ACTIVITY:
Each line of the data below that contains "title" must be copied.

DATA SHOWN:

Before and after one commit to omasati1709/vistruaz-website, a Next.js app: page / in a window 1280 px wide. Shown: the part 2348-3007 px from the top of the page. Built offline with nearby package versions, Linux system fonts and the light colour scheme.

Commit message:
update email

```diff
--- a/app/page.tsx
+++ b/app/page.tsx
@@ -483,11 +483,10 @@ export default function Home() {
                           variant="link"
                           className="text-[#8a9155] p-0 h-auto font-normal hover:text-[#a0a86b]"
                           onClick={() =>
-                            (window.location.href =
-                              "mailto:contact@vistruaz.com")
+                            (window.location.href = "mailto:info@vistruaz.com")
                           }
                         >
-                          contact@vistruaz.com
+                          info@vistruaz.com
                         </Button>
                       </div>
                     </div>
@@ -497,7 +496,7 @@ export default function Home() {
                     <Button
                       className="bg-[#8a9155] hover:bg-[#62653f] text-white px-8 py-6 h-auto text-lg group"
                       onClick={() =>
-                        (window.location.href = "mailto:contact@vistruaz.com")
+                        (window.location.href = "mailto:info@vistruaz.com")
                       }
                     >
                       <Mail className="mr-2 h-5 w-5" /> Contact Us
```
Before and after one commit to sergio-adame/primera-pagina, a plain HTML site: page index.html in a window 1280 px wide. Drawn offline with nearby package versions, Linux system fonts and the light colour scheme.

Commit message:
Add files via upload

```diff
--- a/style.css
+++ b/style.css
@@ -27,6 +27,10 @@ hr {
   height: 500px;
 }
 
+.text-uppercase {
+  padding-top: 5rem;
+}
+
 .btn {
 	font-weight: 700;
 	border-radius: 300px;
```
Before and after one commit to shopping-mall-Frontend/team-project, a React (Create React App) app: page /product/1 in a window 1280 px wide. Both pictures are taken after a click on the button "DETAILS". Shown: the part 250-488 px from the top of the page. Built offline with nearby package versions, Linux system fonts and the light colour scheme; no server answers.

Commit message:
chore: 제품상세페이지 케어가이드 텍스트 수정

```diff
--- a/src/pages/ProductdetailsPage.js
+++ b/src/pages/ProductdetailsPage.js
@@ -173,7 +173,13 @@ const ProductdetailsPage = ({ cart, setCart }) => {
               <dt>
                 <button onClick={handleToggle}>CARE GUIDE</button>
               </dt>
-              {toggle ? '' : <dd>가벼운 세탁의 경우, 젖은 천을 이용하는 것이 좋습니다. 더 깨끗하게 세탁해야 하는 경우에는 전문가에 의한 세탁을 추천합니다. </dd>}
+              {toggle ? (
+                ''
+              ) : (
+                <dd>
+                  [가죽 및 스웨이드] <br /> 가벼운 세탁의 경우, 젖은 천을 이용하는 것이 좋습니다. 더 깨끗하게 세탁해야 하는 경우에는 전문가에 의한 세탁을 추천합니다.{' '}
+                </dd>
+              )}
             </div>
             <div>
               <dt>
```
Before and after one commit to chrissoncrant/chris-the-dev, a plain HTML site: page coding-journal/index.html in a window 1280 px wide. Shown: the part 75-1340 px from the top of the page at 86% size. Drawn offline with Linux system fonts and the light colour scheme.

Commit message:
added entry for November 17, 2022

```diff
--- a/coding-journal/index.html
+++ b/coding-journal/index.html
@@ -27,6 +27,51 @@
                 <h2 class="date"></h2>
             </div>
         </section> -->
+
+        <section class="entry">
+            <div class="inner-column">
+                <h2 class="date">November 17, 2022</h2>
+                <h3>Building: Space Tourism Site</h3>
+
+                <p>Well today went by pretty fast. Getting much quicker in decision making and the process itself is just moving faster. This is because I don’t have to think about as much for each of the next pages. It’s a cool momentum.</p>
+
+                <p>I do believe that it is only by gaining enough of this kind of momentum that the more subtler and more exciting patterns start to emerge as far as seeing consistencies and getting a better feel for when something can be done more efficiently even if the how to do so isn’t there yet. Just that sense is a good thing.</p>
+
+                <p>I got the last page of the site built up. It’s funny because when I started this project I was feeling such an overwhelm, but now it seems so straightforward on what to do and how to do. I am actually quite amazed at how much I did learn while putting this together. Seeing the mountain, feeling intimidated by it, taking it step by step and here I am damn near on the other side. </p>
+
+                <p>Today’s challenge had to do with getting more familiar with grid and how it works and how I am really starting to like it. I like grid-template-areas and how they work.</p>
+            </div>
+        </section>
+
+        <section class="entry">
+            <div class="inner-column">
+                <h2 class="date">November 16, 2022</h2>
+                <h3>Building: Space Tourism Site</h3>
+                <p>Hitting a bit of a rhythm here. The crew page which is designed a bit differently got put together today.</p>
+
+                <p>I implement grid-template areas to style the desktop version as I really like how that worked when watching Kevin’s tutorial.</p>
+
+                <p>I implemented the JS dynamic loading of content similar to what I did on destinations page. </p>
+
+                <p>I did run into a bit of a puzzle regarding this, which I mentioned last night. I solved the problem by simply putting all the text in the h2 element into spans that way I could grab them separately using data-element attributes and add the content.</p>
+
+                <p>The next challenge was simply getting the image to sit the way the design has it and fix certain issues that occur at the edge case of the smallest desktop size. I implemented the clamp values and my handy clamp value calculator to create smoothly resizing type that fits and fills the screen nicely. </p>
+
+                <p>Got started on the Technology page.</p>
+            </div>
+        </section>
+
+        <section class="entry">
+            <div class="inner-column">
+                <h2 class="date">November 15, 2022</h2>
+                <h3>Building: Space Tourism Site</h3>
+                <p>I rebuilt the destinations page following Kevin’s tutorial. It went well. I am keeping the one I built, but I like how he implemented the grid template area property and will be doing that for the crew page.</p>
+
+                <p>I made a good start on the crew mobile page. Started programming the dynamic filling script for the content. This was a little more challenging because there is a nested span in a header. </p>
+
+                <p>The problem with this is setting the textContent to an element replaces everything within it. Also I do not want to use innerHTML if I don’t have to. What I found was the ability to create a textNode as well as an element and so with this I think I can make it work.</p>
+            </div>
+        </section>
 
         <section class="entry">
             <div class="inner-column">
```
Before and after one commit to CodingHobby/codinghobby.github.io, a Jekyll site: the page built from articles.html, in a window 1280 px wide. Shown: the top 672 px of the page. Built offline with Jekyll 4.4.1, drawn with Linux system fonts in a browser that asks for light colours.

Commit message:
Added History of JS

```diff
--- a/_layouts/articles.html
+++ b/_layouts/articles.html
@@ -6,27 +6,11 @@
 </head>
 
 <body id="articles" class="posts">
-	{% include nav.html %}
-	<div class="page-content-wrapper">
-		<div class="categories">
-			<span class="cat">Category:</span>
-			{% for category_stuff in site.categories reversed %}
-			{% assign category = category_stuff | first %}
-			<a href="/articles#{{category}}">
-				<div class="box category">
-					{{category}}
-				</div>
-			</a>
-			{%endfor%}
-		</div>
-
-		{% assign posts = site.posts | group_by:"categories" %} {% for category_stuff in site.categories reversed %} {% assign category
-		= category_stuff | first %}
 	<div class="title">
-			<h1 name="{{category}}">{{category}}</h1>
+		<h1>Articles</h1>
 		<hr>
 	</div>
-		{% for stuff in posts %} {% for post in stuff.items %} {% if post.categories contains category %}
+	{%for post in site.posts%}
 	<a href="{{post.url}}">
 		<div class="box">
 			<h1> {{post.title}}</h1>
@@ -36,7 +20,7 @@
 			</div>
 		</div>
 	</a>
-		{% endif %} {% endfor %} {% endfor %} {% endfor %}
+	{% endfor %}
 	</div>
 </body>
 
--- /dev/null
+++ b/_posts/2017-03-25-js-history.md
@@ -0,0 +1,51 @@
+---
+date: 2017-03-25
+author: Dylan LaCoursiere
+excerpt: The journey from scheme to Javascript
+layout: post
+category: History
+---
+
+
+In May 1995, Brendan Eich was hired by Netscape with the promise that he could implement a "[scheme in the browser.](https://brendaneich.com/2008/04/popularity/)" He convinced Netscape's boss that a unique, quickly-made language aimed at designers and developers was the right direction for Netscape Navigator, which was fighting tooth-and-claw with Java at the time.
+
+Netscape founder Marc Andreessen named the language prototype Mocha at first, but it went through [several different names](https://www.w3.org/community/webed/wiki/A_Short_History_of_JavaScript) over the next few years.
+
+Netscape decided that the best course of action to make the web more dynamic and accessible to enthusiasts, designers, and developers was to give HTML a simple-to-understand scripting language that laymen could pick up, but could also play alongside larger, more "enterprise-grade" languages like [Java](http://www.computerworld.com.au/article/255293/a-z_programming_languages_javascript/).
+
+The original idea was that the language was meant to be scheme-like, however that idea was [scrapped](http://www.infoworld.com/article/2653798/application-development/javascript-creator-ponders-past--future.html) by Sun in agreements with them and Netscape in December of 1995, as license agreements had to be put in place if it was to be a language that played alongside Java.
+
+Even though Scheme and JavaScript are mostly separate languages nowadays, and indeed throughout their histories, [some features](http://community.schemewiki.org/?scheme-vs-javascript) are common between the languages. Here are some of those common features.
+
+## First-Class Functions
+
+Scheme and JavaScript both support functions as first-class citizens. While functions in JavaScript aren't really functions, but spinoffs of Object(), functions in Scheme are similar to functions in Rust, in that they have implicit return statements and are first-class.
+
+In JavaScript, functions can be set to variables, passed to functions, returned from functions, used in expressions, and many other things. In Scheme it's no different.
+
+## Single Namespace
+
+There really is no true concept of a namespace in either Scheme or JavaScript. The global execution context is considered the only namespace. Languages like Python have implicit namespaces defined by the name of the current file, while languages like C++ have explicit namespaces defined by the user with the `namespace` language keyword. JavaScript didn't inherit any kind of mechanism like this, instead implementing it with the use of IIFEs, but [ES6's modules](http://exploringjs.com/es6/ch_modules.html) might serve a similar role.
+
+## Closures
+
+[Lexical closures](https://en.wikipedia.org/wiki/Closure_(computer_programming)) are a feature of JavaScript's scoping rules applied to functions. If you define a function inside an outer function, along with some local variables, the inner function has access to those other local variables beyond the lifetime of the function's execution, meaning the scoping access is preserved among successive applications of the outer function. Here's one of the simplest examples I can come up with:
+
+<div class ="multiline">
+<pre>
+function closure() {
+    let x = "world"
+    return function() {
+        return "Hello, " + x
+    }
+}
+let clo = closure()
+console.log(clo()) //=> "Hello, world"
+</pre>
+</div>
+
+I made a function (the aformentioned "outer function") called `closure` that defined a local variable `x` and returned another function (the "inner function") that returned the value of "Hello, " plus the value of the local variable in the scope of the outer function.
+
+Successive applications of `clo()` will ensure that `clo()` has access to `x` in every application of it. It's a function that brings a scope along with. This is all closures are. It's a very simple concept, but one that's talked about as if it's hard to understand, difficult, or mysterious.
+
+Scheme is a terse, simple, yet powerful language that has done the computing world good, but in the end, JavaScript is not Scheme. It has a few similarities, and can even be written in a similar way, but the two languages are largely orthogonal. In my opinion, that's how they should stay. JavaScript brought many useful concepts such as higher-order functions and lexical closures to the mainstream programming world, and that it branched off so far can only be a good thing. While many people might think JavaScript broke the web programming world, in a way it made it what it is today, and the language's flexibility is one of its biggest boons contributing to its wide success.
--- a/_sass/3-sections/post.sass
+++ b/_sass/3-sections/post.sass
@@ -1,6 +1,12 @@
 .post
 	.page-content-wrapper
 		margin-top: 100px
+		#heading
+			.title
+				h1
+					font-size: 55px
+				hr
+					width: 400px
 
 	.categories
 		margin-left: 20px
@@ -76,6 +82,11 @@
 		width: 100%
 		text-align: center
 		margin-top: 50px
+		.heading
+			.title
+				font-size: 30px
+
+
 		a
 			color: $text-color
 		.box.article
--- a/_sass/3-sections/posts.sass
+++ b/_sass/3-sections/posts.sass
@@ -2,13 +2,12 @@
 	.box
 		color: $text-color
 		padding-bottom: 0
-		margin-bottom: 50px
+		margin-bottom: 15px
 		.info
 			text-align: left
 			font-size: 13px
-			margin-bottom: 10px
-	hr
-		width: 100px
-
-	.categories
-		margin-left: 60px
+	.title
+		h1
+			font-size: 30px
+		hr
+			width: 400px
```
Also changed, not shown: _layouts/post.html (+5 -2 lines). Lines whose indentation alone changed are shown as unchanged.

SOLUTION:
 	<div class="title">
 			<h1> {{post.title}}</h1>
+			.title
+			.title
+	.title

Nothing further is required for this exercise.